[Start of section]

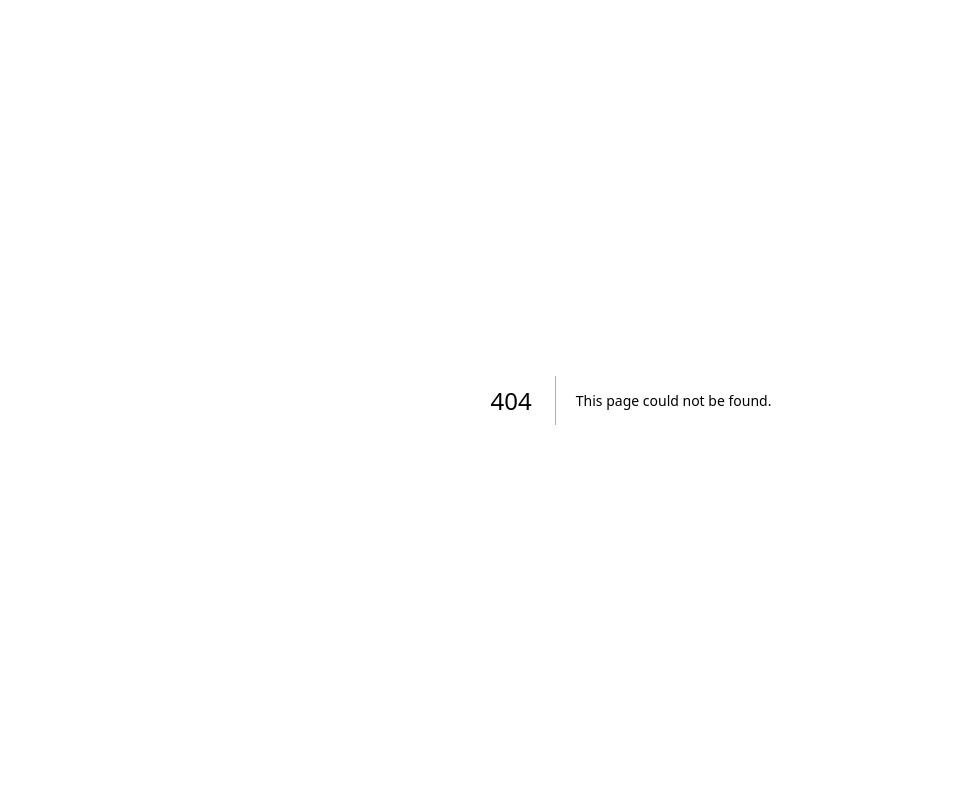
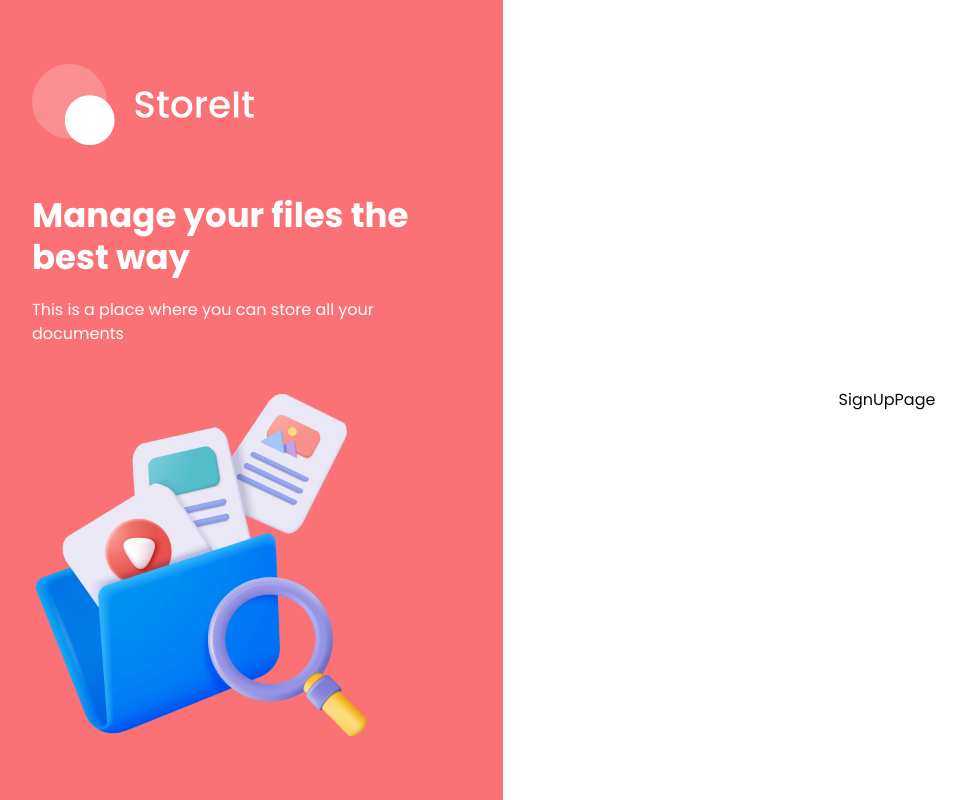
Before and after one commit to KayqueGoldner/google-drive-clone, a Next.js app: page /sign-up in a window 1280 px wide. Before the commit this address had no page. Shown: the whole page, without its empty margins (9-975 px from the left). Built offline with nearby package versions, Linux system fonts and the light colour scheme.

Commit message:
auth layout

```diff
--- /dev/null
+++ b/app/(auth)/layout.tsx
@@ -0,0 +1,49 @@
+import Image from "next/image";
+import { ReactNode } from "react";
+
+const AuthLayout = ({ children }: { children: ReactNode }) => {
+  return (
+    <div className="flex min-h-screen">
+      <section className="hidden w-1/2 items-center justify-center bg-brand p-10 lg:flex xl:w-2/5">
+        <div className="flex max-h-[800px] max-w-[430px] flex-col justify-center space-y-12">
+          <Image
+            src="/assets/icons/logo-full.svg"
+            alt="logo"
+            width={224}
+            height={82}
+            className="h-auto"
+          />
+
+          <div className="space-y-5 text-white">
+            <h1 className="h1">Manage your files the best way</h1>
+            <p className="body-1">
+              This is a place where you can store all your documents
+            </p>
+          </div>
+          <Image
+            src="/assets/images/files.png"
+            alt="files"
+            width={342}
+            height={342}
+            className="transition-all hover:rotate-2 hover:scale-105"
+          />
+        </div>
+      </section>
+
+      <section className="flex flex-1 flex-col items-center bg-white p-4 py-10 lg:justify-center lg:p-10 lg:py-0">
+        <div className="mb-16 lg:hidden">
+          <Image
+            src="/assets/icons/logo-full-brand.svg"
+            alt="logo"
+            width={224}
+            height={82}
+            className="h-auto w-[200px] lg:w-[250px]"
+          />
+        </div>
+        {children}
+      </section>
+    </div>
+  );
+};
+
+export default AuthLayout;
--- /dev/null
+++ b/app/(auth)/sign-in/page.tsx
@@ -0,0 +1,5 @@
+const SingInPage = () => {
+  return <div>SingInPage</div>;
+};
+
+export default SingInPage;
--- /dev/null
+++ b/app/(auth)/sign-up/page.tsx
@@ -0,0 +1,5 @@
+const SignUpPage = () => {
+  return <div>SignUpPage</div>;
+};
+
+export default SignUpPage;
```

[End of section]

#### Assigned task:
Copy out every line above, word for word, minus images.

#### Task output:
Before and after one commit to KayqueGoldner/google-drive-clone, a Next.js app: page /sign-up in a window 1280 px wide. Before the commit this address had no page. Shown: the whole page, without its empty margins (9-975 px from the left). Built offline with nearby package versions, Linux system fonts and the light colour scheme.

Commit message:
auth layout

```diff
--- /dev/null
+++ b/app/(auth)/layout.tsx
@@ -0,0 +1,49 @@
+import Image from "next/image";
+import { ReactNode } from "react";
+
+const AuthLayout = ({ children }: { children: ReactNode }) => {
+  return (
+    <div className="flex min-h-screen">
+      <section className="hidden w-1/2 items-center justify-center bg-brand p-10 lg:flex xl:w-2/5">
+        <div className="flex max-h-[800px] max-w-[430px] flex-col justify-center space-y-12">
+          <Image
+            src="/assets/icons/logo-full.svg"
+            alt="logo"
+            width={224}
+            height={82}
+            className="h-auto"
+          />
+
+          <div className="space-y-5 text-white">
+            <h1 className="h1">Manage your files the best way</h1>
+            <p className="body-1">
+              This is a place where you can store all your documents
+            </p>
+          </div>
+          <Image
+            src="/assets/images/files.png"
+            alt="files"
+            width={342}
+            height={342}
+            className="transition-all hover:rotate-2 hover:scale-105"
+          />
+        </div>
+      </section>
+
+      <section className="flex flex-1 flex-col items-center bg-white p-4 py-10 lg:justify-center lg:p-10 lg:py-0">
+        <div className="mb-16 lg:hidden">
+          <Image
+            src="/assets/icons/logo-full-brand.svg"
+            alt="logo"
+            width={224}
+            height={82}
+            className="h-auto w-[200px] lg:w-[250px]"
+          />
+        </div>
+        {children}
+      </section>
+    </div>
+  );
+};
+
+export default AuthLayout;
--- /dev/null
+++ b/app/(auth)/sign-in/page.tsx
@@ -0,0 +1,5 @@
+const SingInPage = () => {
+  return <div>SingInPage</div>;
+};
+
+export default SingInPage;
--- /dev/null
+++ b/app/(auth)/sign-up/page.tsx
@@ -0,0 +1,5 @@
+const SignUpPage = () => {
+  return <div>SignUpPage</div>;
+};
+
+export default SignUpPage;
```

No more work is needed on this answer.